_Exercise_: Within the listing below, how many lines hold the string "package"? Only the number is wanted.

Start of Input data

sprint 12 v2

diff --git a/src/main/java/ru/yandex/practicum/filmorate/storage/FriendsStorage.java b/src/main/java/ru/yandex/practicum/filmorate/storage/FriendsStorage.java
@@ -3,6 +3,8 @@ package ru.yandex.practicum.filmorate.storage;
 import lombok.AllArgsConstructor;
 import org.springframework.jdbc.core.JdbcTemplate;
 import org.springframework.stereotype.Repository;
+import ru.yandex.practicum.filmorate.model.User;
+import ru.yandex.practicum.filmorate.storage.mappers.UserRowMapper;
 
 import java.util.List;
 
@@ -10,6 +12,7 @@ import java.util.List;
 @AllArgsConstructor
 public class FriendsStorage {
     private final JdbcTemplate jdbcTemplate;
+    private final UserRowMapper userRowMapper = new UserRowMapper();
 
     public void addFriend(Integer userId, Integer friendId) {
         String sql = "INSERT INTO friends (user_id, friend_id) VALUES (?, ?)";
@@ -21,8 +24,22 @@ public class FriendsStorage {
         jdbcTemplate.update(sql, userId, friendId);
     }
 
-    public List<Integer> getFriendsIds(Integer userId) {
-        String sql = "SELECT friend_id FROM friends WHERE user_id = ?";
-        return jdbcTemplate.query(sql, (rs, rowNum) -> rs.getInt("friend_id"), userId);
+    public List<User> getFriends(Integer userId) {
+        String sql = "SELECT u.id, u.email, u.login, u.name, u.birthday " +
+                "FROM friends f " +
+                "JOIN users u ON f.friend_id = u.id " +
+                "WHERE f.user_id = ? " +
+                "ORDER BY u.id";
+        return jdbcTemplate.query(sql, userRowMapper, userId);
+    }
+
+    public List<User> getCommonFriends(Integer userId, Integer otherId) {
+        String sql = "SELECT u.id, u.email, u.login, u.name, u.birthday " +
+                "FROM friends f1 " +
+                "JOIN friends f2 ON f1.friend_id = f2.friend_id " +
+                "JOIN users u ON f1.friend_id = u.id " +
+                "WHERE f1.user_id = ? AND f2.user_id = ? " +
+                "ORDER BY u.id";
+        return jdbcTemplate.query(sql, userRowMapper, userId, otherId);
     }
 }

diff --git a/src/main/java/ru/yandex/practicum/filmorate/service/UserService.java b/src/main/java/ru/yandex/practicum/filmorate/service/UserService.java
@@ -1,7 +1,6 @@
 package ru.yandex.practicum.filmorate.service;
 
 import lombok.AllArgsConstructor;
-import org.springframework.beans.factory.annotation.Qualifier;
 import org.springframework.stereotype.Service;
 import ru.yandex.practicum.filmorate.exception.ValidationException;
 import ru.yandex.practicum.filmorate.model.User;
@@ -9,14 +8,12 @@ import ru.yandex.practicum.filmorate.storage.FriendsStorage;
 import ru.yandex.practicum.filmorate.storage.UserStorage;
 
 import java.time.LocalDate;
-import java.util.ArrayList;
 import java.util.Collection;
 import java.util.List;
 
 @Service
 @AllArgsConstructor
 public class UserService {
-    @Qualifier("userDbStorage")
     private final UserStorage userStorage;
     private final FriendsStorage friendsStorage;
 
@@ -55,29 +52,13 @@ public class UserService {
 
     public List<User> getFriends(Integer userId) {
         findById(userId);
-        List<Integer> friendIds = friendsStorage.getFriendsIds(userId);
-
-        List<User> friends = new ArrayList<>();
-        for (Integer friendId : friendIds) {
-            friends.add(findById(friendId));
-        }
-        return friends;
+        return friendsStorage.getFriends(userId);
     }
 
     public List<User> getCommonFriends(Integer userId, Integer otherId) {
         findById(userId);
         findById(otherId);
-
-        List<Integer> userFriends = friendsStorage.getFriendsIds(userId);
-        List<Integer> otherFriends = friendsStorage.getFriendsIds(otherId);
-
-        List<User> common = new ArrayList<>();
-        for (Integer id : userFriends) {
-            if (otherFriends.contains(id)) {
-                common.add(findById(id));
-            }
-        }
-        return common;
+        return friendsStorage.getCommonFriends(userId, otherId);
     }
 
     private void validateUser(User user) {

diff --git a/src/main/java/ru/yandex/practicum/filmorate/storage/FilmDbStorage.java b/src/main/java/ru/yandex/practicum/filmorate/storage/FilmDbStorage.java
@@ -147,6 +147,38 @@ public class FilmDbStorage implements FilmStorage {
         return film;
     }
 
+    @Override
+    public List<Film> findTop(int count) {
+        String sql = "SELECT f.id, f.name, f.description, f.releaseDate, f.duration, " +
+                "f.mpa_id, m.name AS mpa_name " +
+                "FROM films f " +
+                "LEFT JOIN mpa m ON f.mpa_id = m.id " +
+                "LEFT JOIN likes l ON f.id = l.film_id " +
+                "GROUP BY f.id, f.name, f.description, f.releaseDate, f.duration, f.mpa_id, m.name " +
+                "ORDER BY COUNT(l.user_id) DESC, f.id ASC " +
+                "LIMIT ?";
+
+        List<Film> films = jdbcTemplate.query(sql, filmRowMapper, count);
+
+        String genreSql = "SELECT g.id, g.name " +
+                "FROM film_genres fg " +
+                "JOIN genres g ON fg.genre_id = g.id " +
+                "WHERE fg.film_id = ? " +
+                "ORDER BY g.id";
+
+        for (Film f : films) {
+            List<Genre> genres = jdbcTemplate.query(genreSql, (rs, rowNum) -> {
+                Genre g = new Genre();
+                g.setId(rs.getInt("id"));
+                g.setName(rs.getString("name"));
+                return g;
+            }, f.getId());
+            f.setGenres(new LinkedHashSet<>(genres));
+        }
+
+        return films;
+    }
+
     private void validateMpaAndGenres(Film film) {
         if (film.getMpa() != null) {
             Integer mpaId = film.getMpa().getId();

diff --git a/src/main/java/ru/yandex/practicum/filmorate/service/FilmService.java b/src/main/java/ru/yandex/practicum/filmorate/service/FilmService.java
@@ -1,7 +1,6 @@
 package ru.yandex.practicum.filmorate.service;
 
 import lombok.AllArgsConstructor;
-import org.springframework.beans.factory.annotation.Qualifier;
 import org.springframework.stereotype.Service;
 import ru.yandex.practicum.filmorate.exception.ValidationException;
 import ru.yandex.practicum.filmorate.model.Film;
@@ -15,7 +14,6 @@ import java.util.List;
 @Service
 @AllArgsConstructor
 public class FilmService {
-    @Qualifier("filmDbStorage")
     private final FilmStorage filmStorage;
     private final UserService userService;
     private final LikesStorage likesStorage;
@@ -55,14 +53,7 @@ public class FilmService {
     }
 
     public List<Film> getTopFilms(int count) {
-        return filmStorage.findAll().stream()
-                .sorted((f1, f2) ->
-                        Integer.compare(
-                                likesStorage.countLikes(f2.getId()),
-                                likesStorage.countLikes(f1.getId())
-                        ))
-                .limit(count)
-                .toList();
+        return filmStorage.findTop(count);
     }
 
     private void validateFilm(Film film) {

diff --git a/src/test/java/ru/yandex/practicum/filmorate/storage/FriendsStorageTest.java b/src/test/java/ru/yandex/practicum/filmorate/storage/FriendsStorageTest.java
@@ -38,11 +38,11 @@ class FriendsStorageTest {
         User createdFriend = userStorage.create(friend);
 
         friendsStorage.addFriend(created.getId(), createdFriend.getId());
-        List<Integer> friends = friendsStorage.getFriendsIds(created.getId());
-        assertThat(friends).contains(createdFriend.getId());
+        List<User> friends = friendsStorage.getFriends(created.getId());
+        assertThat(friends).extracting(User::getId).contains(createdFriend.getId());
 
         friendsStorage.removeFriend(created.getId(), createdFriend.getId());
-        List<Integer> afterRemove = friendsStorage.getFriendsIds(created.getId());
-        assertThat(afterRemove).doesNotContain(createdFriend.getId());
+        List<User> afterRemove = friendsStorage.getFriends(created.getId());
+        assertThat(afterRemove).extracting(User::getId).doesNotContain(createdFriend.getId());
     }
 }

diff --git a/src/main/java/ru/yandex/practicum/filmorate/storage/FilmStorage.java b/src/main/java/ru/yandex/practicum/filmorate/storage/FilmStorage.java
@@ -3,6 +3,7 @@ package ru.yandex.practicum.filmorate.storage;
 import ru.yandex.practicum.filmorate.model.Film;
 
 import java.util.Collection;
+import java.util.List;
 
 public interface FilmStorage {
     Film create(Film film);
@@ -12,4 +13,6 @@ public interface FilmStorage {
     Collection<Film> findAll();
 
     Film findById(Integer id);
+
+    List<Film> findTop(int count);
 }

End of Input data

_Exercise solution_: 4